Description of the task: The response must be made up of the lines in the entries below that contain "margin".

Data supplied:
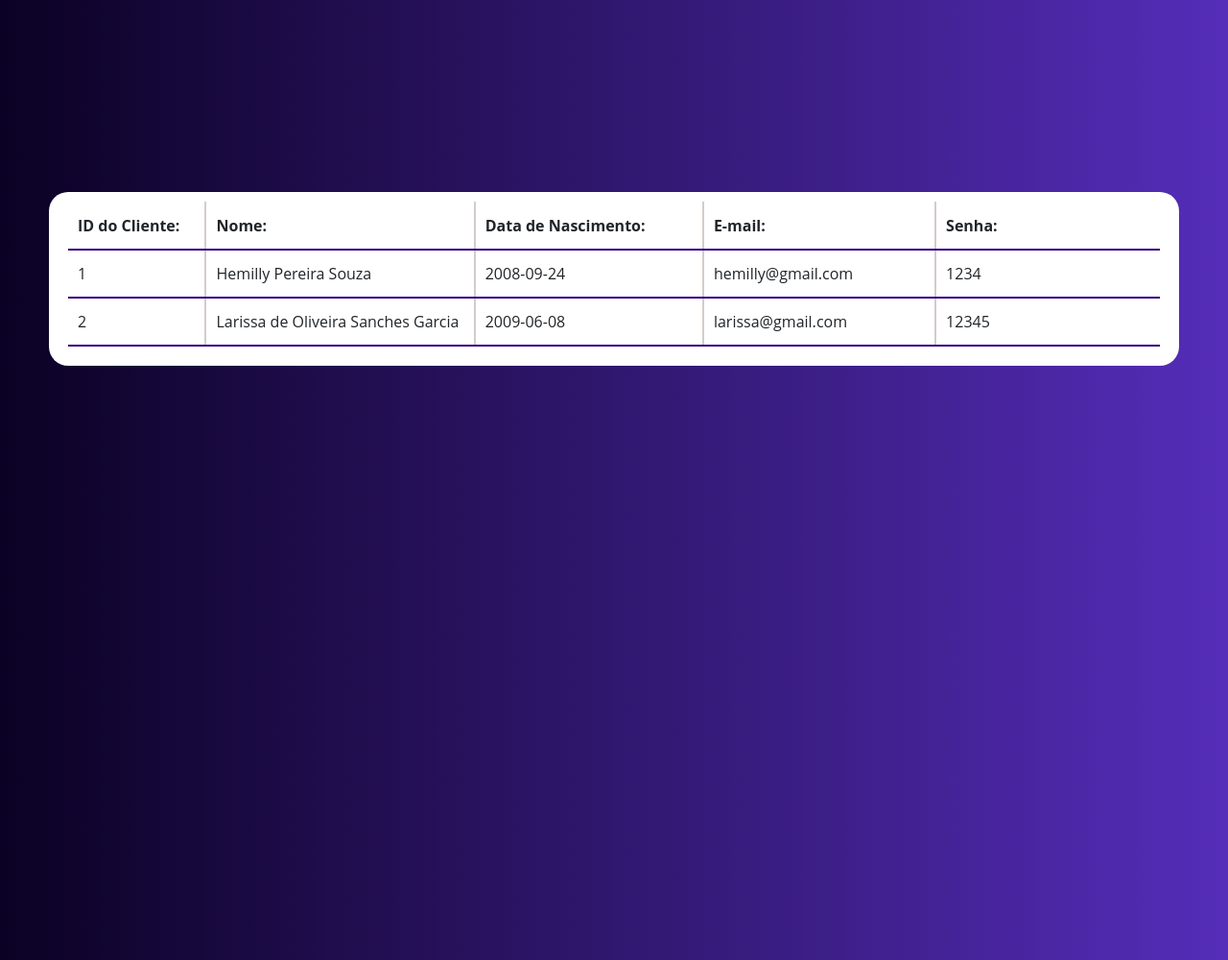
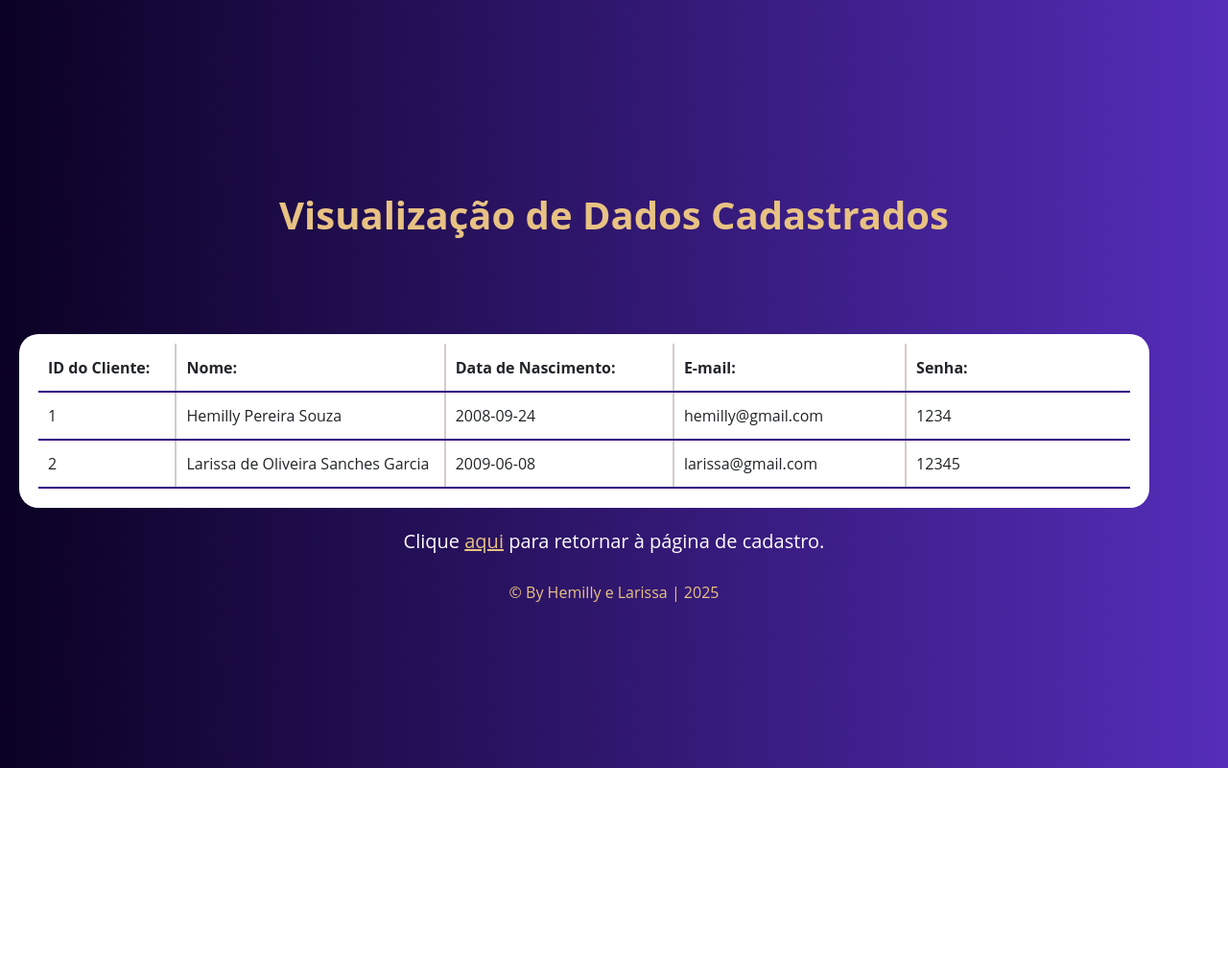
Before and after one commit to sollarye/ProjetoLojaVirtual, a PHP site: page /visualizar_dados.php in a window 1280 px wide. Shown: the whole page at 96% size. After the commit the page ends 800 px from the top, so only its background shows below. Run offline with PHP 8.4, Linux system fonts and the light colour scheme; data comes from the database, SQL or seed files in the repository.

Commit message:
Estilizando a Visualização de Dados

```diff
--- a/views/visualizar_dados.php
+++ b/views/visualizar_dados.php
@@ -26,19 +26,28 @@
             background:linear-gradient(to left,rgb(85, 45, 185), #0b0124);
             margin: 0;
             padding: 0;
-            margin-top: 200px;
             display:flex;
             align-items:center;
             flex-direction:column;
             height:100vh
         }
 
-        #container{
+        .linkCad{
+            font-size: 20px;
+            display:flex;
+            justify-content:center;
+            color: white;
+            margin-top: 20px;
+        }
 
+        a{
+            color: #e8c283;
+        }
+
+        #container .tabela{
             display:flex;
             align-items:center;
             justify-content:center;
-
         }
 
         .tabela{
@@ -64,7 +73,7 @@
             height:50px;
             width:150px;
             margin-left:20px;
-             border-right:2px solid rgba(184, 172, 169, 0.61);
+            border-right:2px solid rgba(184, 172, 169, 0.61);
         }
 
         th{
@@ -93,11 +102,29 @@
             border-right:#ffff
         }
 
+        h1{
+            margin-top:200px;
+            margin-bottom: 100px;
+            text-align: center;
+            color:#e8c283;
+            font-weight: bold;
+        }
+
+        .footer{
+            font-size:12;
+            color:#e8c283;
+            text-align: center;
+            margin-top: 10px;
+            margin-bottom: 20px;
+        }
+
     </style>
 
 </head>
 <body>
+
     <div id="container">
+        <h1>Visualização de Dados Cadastrados</h1>
         <div class="tabela">
             <table>
                 <thead>
@@ -124,8 +151,15 @@
                 }
                     ?>
                 </tbody>
-         </div>
+            </TABLE>
+        </div>
+
     </div>
+
+    <div class='linkCad'>
+        <p>Clique <a href="cadastro.php">aqui</a> para retornar à página de cadastro.</p>
+    </div>
+    <div class="footer">© By Hemilly e Larissa | 2025</div>
 
 
 </body>
```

The completed task:
             margin: 0;
-            margin-top: 200px;
+            margin-top: 20px;
             margin-left:20px;
+            margin-top:200px;
+            margin-bottom: 100px;
+            margin-top: 10px;
+            margin-bottom: 20px;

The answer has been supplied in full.